By Macy Moore
There are nearly 20 million military veterans and 1.46 million military service members in the United States. As a nation, we celebrate veterans and service members but one aspect of the military is far too often overlooked: the 2 million children of current soldiers and veterans.
Lee Sechrist, a veteran and former army officer founded Gratitude Initiative, a non-profit organization providing essential education programs and scholarships for children of veterans, including those wounded in action.
“As a disabled veteran, I understand that these families have been through so much, and there’s no greater way to honor their service and sacrifice than by providing for their child’s future,” Sechrist says. “The wars in Iraq and Afghanistan have had the most stress on our volunteer force since the 1970s. Their children have been stuck at home, so the families are dealing with challenges, and no one is focusing on the children. That’s where we step in.”
The childhood of those with at least one parent in the military tends to be inconsistent and stressful with the lingering possibility of moving to another location. “One of the key challenges that military children face is that they move a lot,” says Joan Quintana, Advisory Board Member for Gratitude Initiative. “It’s hard moving school to school, finding out where you fit in academically, and there tends to be some academic losses associated with all of those moves.”
Gratitude Initiative provides various education programs, career counseling, college counseling, test preparation, teaching parents about financial aid, online tutoring, and much more. These services are completely free and begin as early as the eighth grade.

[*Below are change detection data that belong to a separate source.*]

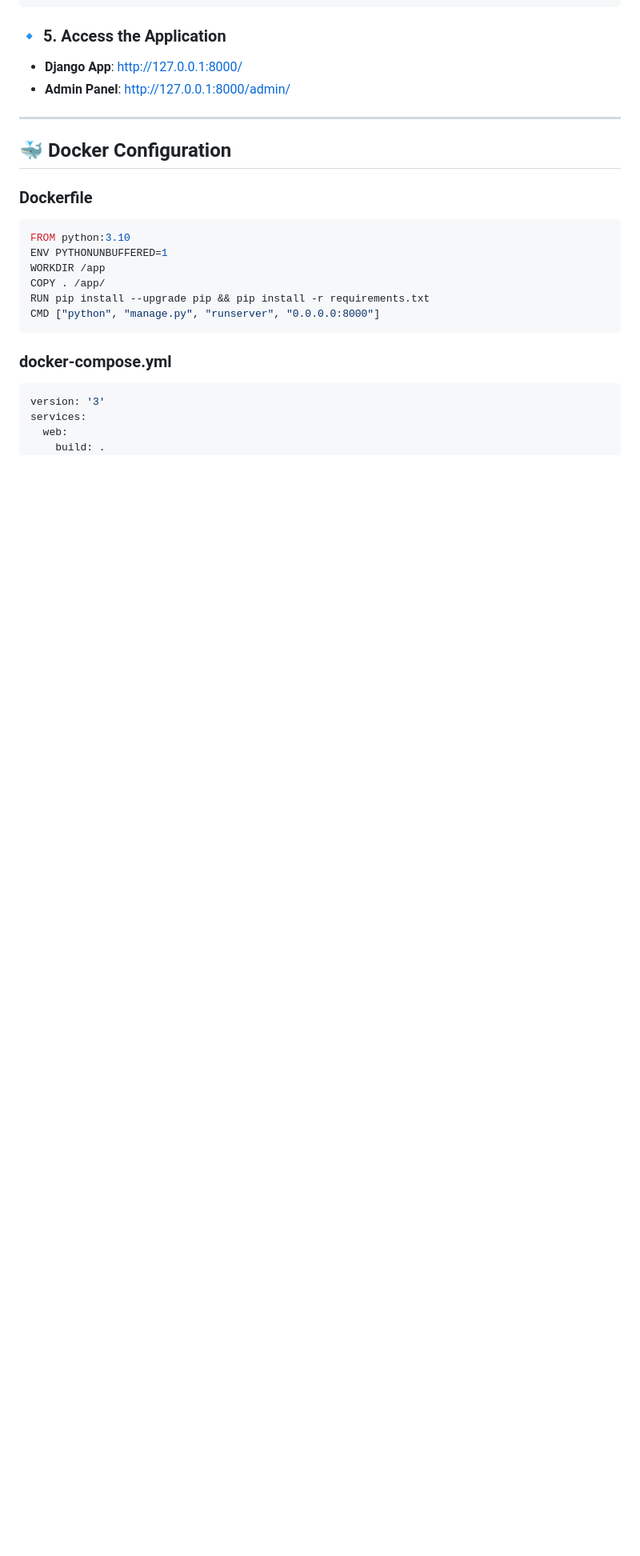
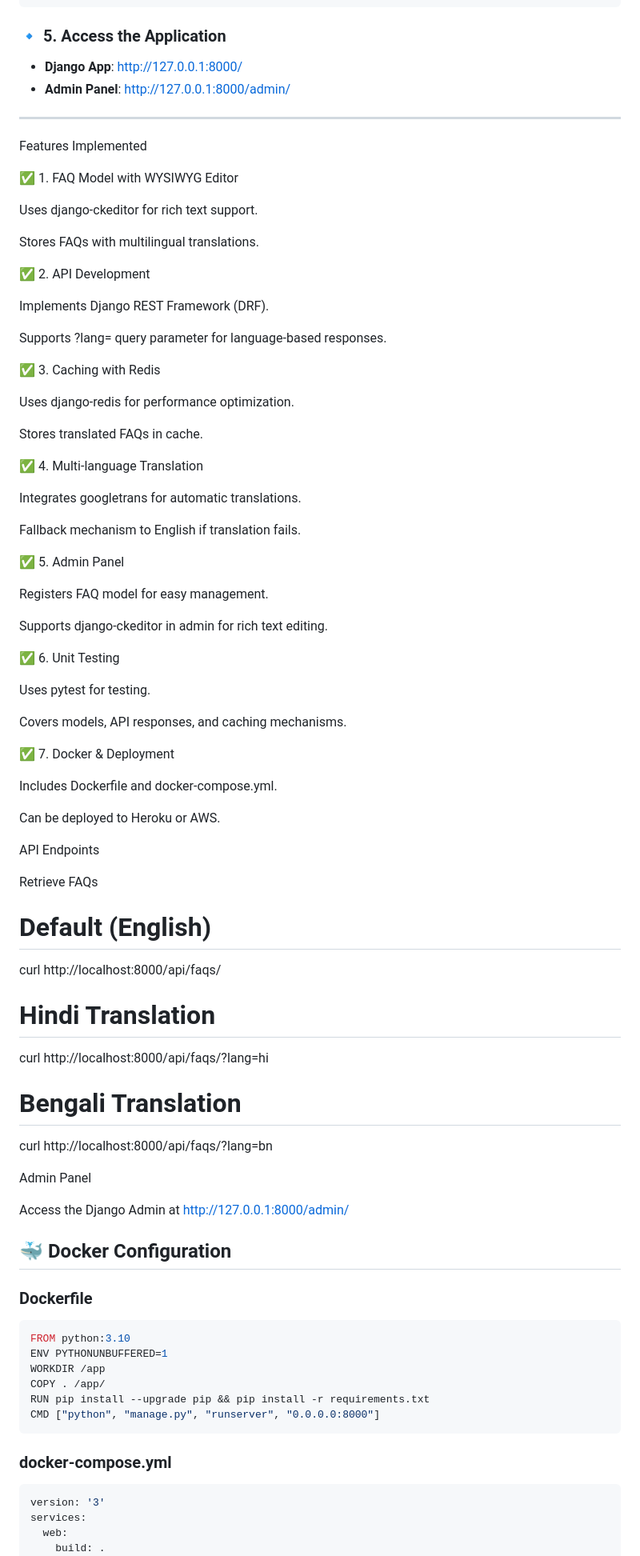
Before and after one commit to SINGHBP29/translator, a Markdown page: README.md, the part around one of its changes. Shown at 80% size. Rendered like a GitHub page; blank space fills up the shorter version.

```diff
--- a/README.md
+++ b/README.md
@@ -48,6 +48,70 @@ docker exec -it django_app python manage.py createsuperuser
 - **Admin Panel**: [http://127.0.0.1:8000/admin/](http://127.0.0.1:8000/admin/)
 
 ---
+Features Implemented
+
+✅ 1. FAQ Model with WYSIWYG Editor
+
+Uses django-ckeditor for rich text support.
+
+Stores FAQs with multilingual translations.
+
+✅ 2. API Development
+
+Implements Django REST Framework (DRF).
+
+Supports ?lang= query parameter for language-based responses.
+
+✅ 3. Caching with Redis
+
+Uses django-redis for performance optimization.
+
+Stores translated FAQs in cache.
+
+✅ 4. Multi-language Translation
+
+Integrates googletrans for automatic translations.
+
+Fallback mechanism to English if translation fails.
+
+✅ 5. Admin Panel
+
+Registers FAQ model for easy management.
+
+Supports django-ckeditor in admin for rich text editing.
+
+✅ 6. Unit Testing
+
+Uses pytest for testing.
+
+Covers models, API responses, and caching mechanisms.
+
+✅ 7. Docker & Deployment
+
+Includes Dockerfile and docker-compose.yml.
+
+Can be deployed to Heroku or AWS.
+
+API Endpoints
+
+Retrieve FAQs
+
+# Default (English)
+curl http://localhost:8000/api/faqs/
+
+# Hindi Translation
+curl http://localhost:8000/api/faqs/?lang=hi
+
+# Bengali Translation
+curl http://localhost:8000/api/faqs/?lang=bn
+
+Admin Panel
+
+Access the Django Admin at http://127.0.0.1:8000/admin/
+
+
+
+
 
 ## 🐳 Docker Configuration
 
```
Also changed, not shown: other parts of README.md (+1 -2 lines).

GI students are put through an online preparatory program, GI College Success Academy, designed to help a student anywhere on the globe where their parents are stationed.

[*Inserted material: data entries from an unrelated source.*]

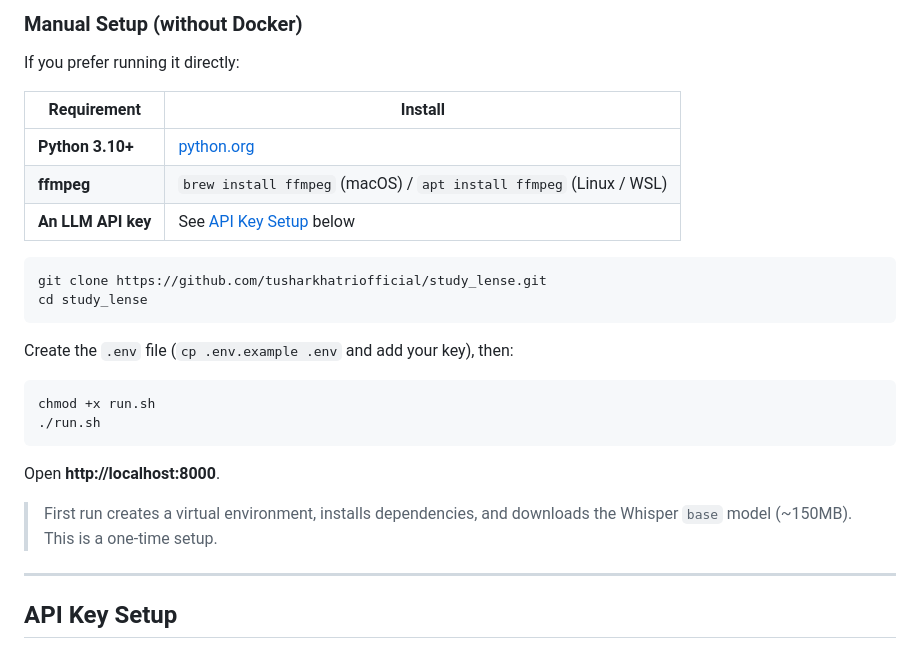
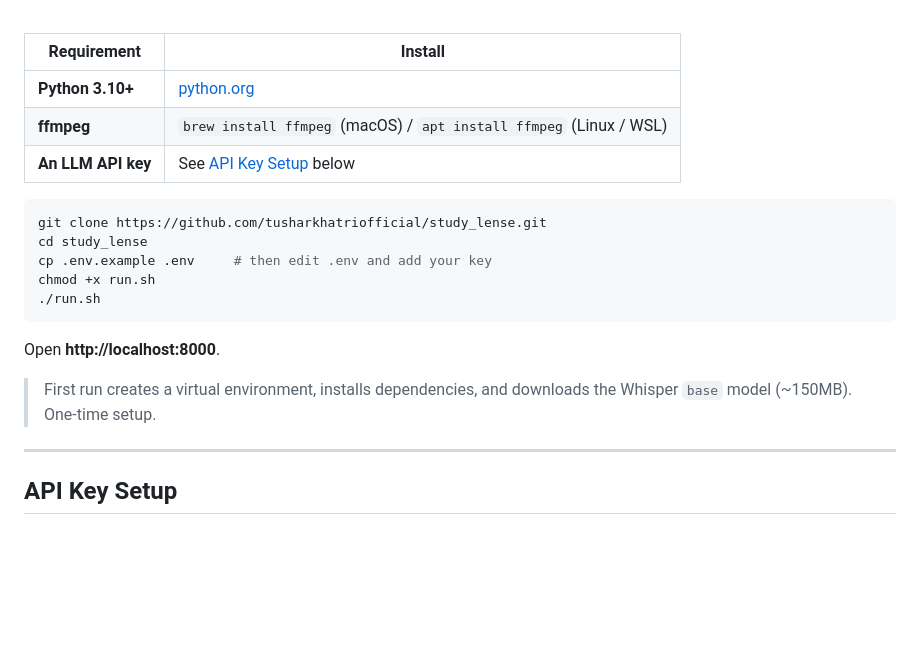
Before and after one commit to tusharkhatriofficial/StudyLens, a Markdown page: README.md, the part around one of its changes. GitHub-like rendering; folded sections open; blank space fills up the shorter version.

````diff
--- a/README.md
+++ b/README.md
@@ -152,7 +233,5 @@ docker compose up -d
 
-### Manual Setup (without Docker)
-
-If you prefer running it directly:
+<br>
 
 | Requirement | Install |
 |-------------|---------|
@@ -163,18 +242,16 @@ If you prefer running it directly:
 ```bash
 git clone https://github.com/tusharkhatriofficial/study_lense.git
 cd study_lense
-```
-
-Create the `.env` file (`cp .env.example .env` and add your key), then:
-
-```bash
+cp .env.example .env     # then edit .env and add your key
 chmod +x run.sh
 ./run.sh
 ```
 
 Open **http://localhost:8000**.
 
-> First run creates a virtual environment, installs dependencies, and downloads the Whisper `base` model (~150MB). This is a one-time setup.
+> First run creates a virtual environment, installs dependencies, and downloads the Whisper `base` model (~150MB). One-time setup.
+
+</details>
 
 ---
 
````
Also changed, not shown: other parts of README.md (+96 -15 lines).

“The goal is that when they apply for colleges, they’ll be such a great academic fit for that school, that they’ll maximize their financial aid opportunities at that school,” says Sechrist. It’s no secret that many students entering college are not college ready; it takes practice to learn proper time management and study skills. As such, GI students are required to take a college readiness course prior to their first college semester.
Gratitude Initiative reaches children worldwide through Skype, phone, and email. “We are using technology in a way that children and families understand,” says Sechrist. “We are centrally located, but there will be live people available to talk whenever needed.”
With a goal to enroll 2,000 kids a year into the academic programs, Gratitude Initiative is well on the way to changing the lives of military children.
“When a student graduates from college, it not only positively affects him or her, but it affects their children and their children’s children, and also has a positive impact on their parents,” says Sechrist. “We like to say it creates a legacy of gratitude.”
Gratitude Initiative Kids Day
In order to raise awareness for the 2 million military children, the House and Texas Senate declared a Gratitude Initiative Kids Day, or GI Kids Day. Held January 27, GI Kids Day took place at the Texas Capital in Austin.
For more information, visit www.gratitudeinitiative.org